The ancient art of "cupping"
A therapeutic technique is leaving it a mark and raising more than just questions around the world.
The ancient practice of cupping is a phenomenon sweeping the nation.
After Olympic gold medalist Michael Phelps was spotted, literally, with large red circles across his body, curiosity over the technique and benefits of cupping has people asking, what is it?
Dr. Anaya Palay practices at Calhoun Chiropractic Center and has been an expert in acupuncture and oriental medicine for six years.
“It’s a very noninvasive, comfortable, and easy to access ways of treating that type of tightness,” Dr. Palay said.
With various sizes of suction cups, patients can expect a sucking feeling that lasts about five to 10 minutes.
“Athletes do it to improve performance and function, because their muscles can get so tight, but ordinary people would use it when they have chronic pain in an area. Say from being hunched over a computer for a really long time, years of office work or repetitive motions," Dr. Palay said.
It's not just for athletes. This type of treatment helps loosen muscles and encourages blood flow.
“It moves blood, it moves lymph fluid, the increase in blood flow allows more of the cellular waste products in the muscles to be removed, and that allows the muscles to relax,” Dr. Palay described.
Cupping is not new but dates back thousands of years to ancient practices from various cultures.
“Cupping is a very ancient form of treatment for tight and sore muscles.
Records go back to actually ancient Egyptian time,” Dr. Palay said. "The process is using some mechanism, usually either heat or vacuums, to create suctions on the skin.”
Although there are plenty of skeptics, many believe in the health benefits.
“Western medical physicians are probably not going to recommend cupping. There is not a lot of concrete data that proves it to the standards that they have that prove that it's efficacious. They have very high standards for testing new treatment, new drugs, new protocols. It's very difficult to test cupping based on those standards because you can’t really have a control," Dr. Palay said. “It’s difficult to design a scientific study, so Western medical physicians don’t really have anything to base an opinion on, but they will say it can't possibly hurt you.”

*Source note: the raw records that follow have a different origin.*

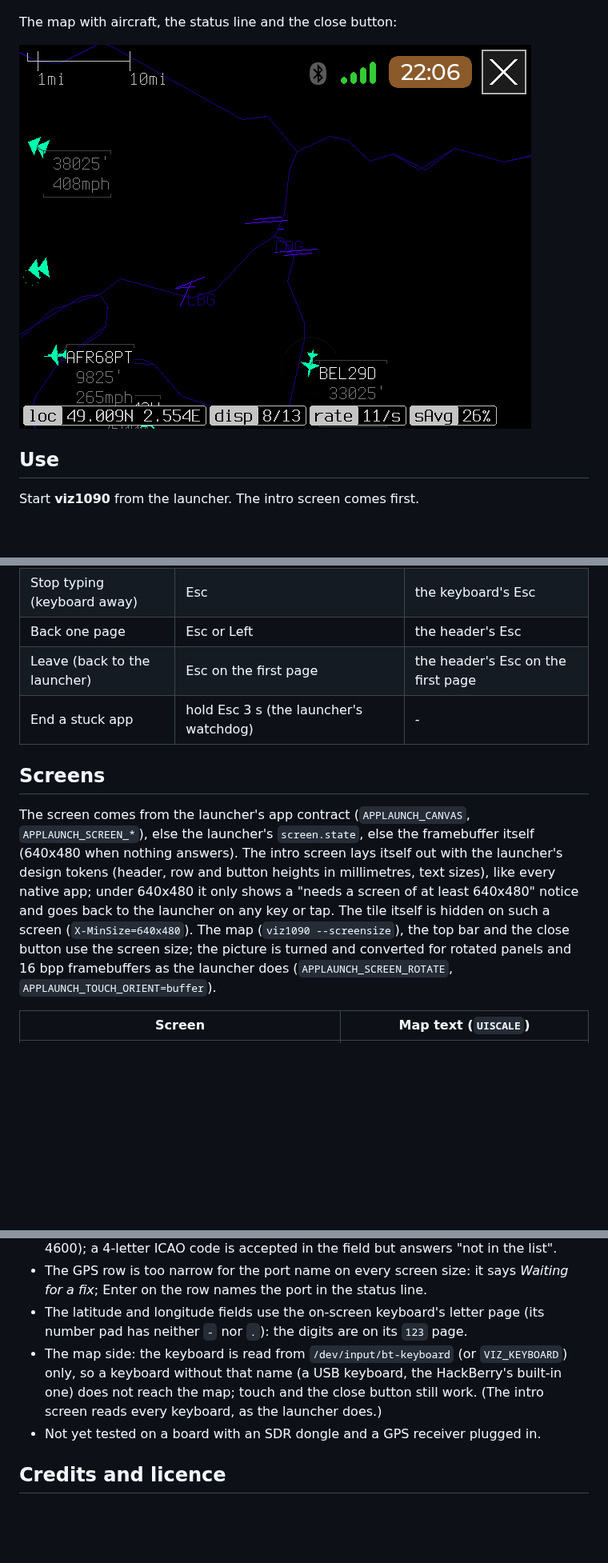
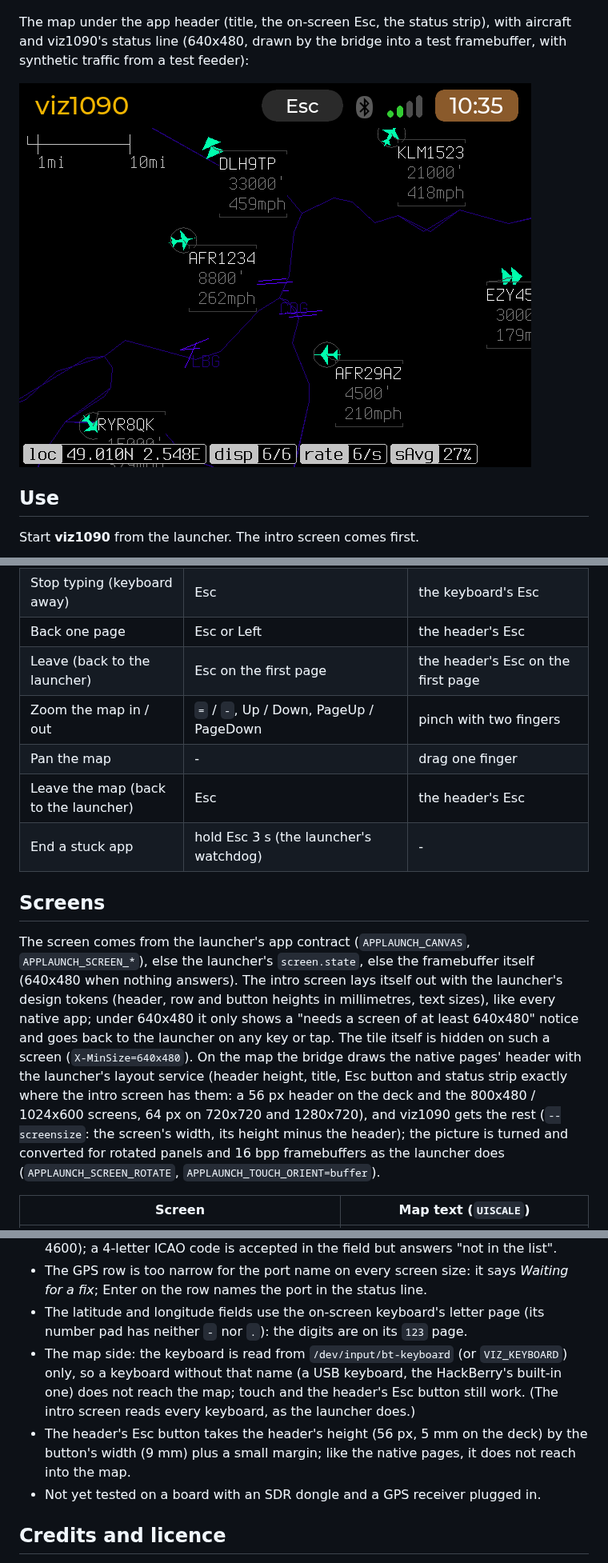
Before and after one commit to OSRdesign/cyberdeck-zero-apps, a Markdown page: apps/viz1090/README.md, 3 parts joined by grey strips. Shown at 80% size. GitHub-like rendering; pictures changed too: docs/screenshots/viz1090-map.png; blank space fills up the shorter version.

Commit message:
viz1090 0.2.0: the map view sits under the app header (title, Esc pill, status strip)
The bridge draws the same header as the native pages (geometry from the launcher's own layout
code) and gives viz1090 only the area below it; the X button is gone, the Esc pill or the Esc
key quits. Run script passes the real map size to --screensize.

Co-Authored-By: Claude Sonnet 5.5 <noreply@anthropic.com>
Claude-Session: https://claude.ai/code/session_01JL6pSehyqzRGNLLsnPydgG

```diff
--- a/apps/viz1090/README.md
+++ b/apps/viz1090/README.md
@@ -25,7 +25,8 @@ the keyboard away, its Latitude / Longitude rows and the Recent places:
 ![viz1090, Position page with the on-screen keyboard](../../docs/screenshots/viz1090-position.png)
 ![viz1090, Position page with the Recent places](../../docs/screenshots/viz1090-recent.png)
 
-The map with aircraft, the status line and the close button:
+The map under the app header (title, the on-screen Esc, the status strip), with aircraft and viz1090's status line
+(640x480, drawn by the bridge into a test framebuffer, with synthetic traffic from a test feeder):
 
 ![viz1090, map](../../docs/screenshots/viz1090-map.png)
 
@@ -69,6 +71,9 @@ Start **viz1090** from the launcher. The intro screen comes first.
 | Stop typing (keyboard away) | Esc | the keyboard's Esc |
 | Back one page | Esc or Left | the header's Esc |
 | Leave (back to the launcher) | Esc on the first page | the header's Esc on the first page |
+| Zoom the map in / out | `=` / `-`, Up / Down, PageUp / PageDown | pinch with two fingers |
+| Pan the map | - | drag one finger |
+| Leave the map (back to the launcher) | Esc | the header's Esc |
 | End a stuck app | hold Esc 3 s (the launcher's watchdog) | - |
 
 ## Screens
@@ -77,9 +82,12 @@ The screen comes from the launcher's app contract (`APPLAUNCH_CANVAS`, `APPLAUNC
 `screen.state`, else the framebuffer itself (640x480 when nothing answers). The intro screen lays itself out with the
 launcher's design tokens (header, row and button heights in millimetres, text sizes), like every native app; under
 640x480 it only shows a "needs a screen of at least 640x480" notice and goes back to the launcher on any key or tap.
-The tile itself is hidden on such a screen (`X-MinSize=640x480`). The map (`viz1090 --screensize`), the top bar and
-the close button use the screen size; the picture is turned and converted for rotated panels and 16 bpp framebuffers
-as the launcher does (`APPLAUNCH_SCREEN_ROTATE`, `APPLAUNCH_TOUCH_ORIENT=buffer`).
+The tile itself is hidden on such a screen (`X-MinSize=640x480`). On the map the bridge draws the native pages'
+header with the launcher's layout service (header height, title, Esc button and status strip exactly where the intro
+screen has them: a 56 px header on the deck and the 800x480 / 1024x600 screens, 64 px on 720x720 and 1280x720), and
+viz1090 gets the rest (`--screensize`: the screen's width, its height minus the header); the picture is turned and
+converted for rotated panels and 16 bpp framebuffers as the launcher does (`APPLAUNCH_SCREEN_ROTATE`,
+`APPLAUNCH_TOUCH_ORIENT=buffer`).
 
 | Screen | Map text (`UISCALE`) |
 | --- | --- |
@@ -135,8 +143,10 @@ the deck offers 0.2.0 as an update in the same menu. By hand: `sudo dpkg -i viz1
 * The latitude and longitude fields use the on-screen keyboard's letter page (its number pad has neither `-` nor
   `.`): the digits are on its `123` page.
 * The map side: the keyboard is read from `/dev/input/bt-keyboard` (or `VIZ_KEYBOARD`) only, so a keyboard without
-  that name (a USB keyboard, the HackBerry's built-in one) does not reach the map; touch and the close button still
-  work. (The intro screen reads every keyboard, as the launcher does.)
+  that name (a USB keyboard, the HackBerry's built-in one) does not reach the map; touch and the header's Esc button
+  still work. (The intro screen reads every keyboard, as the launcher does.)
+* The header's Esc button takes the header's height (56 px, 5 mm on the deck) by the button's width (9 mm) plus a
+  small margin; like the native pages, it does not reach into the map.
 * Not yet tested on a board with an SDR dongle and a GPS receiver plugged in.
 
 ## Credits and licence
```
Also changed, not shown: other parts of apps/viz1090/README.md (+9 -5 lines), 14 other files.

Dr. Palay says it's not for every type of pain and can tell within a few minutes if cupping is the right treatment for her patients.
“If there isn’t blood stasis, then cupping isn’t going to help. And one of the ways that we can tell if there is blood status is if we can see it. So, those characteristic marks that the cups leave, that’s our clue. If it’s leaving marks like that then it's going to help. If it's not leaving marks, then it's not going to help because you don’t have the right type of problem to respond to it,” Dr. Palay points out.
She says a lot of people have concerns of bruising, but they're merely misinformed about the reaction skin has to the treatment.
“Those marks don’t represent a bruise,” she said. "They represent an expansion in the capillary bed. Expansion so great that you can actually see it.”
She says it takes about two to three days for the marks to fade completely.
Introductory sessions with Dr. Palay start at $90 and $40 follow-ups.
Dr. Palay also recommends to always seek a professional if you're interested in testing out this practice.